Task description: Your response must be the entire set of entries, reproduced word for word.

Record extracts: Begin

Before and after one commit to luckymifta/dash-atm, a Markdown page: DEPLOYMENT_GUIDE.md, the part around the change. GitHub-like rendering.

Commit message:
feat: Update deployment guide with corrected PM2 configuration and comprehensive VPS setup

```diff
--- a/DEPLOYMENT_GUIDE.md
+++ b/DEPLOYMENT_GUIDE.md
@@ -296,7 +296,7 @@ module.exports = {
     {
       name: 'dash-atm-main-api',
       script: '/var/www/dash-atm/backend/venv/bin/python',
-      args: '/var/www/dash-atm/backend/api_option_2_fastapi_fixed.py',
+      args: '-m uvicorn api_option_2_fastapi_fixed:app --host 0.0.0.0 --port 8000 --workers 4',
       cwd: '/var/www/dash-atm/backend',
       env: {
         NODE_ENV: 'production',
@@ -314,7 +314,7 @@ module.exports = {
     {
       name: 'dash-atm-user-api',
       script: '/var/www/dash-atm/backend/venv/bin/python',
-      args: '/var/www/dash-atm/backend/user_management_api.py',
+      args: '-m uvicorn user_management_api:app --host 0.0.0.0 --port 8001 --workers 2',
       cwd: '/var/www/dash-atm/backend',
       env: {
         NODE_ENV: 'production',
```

Record extracts: End

Response to the exercise:
Before and after one commit to luckymifta/dash-atm, a Markdown page: DEPLOYMENT_GUIDE.md, the part around the change. GitHub-like rendering.

Commit message:
feat: Update deployment guide with corrected PM2 configuration and comprehensive VPS setup

```diff
--- a/DEPLOYMENT_GUIDE.md
+++ b/DEPLOYMENT_GUIDE.md
@@ -296,7 +296,7 @@ module.exports = {
     {
       name: 'dash-atm-main-api',
       script: '/var/www/dash-atm/backend/venv/bin/python',
-      args: '/var/www/dash-atm/backend/api_option_2_fastapi_fixed.py',
+      args: '-m uvicorn api_option_2_fastapi_fixed:app --host 0.0.0.0 --port 8000 --workers 4',
       cwd: '/var/www/dash-atm/backend',
       env: {
         NODE_ENV: 'production',
@@ -314,7 +314,7 @@ module.exports = {
     {
       name: 'dash-atm-user-api',
       script: '/var/www/dash-atm/backend/venv/bin/python',
-      args: '/var/www/dash-atm/backend/user_management_api.py',
+      args: '-m uvicorn user_management_api:app --host 0.0.0.0 --port 8001 --workers 2',
       cwd: '/var/www/dash-atm/backend',
       env: {
         NODE_ENV: 'production',
```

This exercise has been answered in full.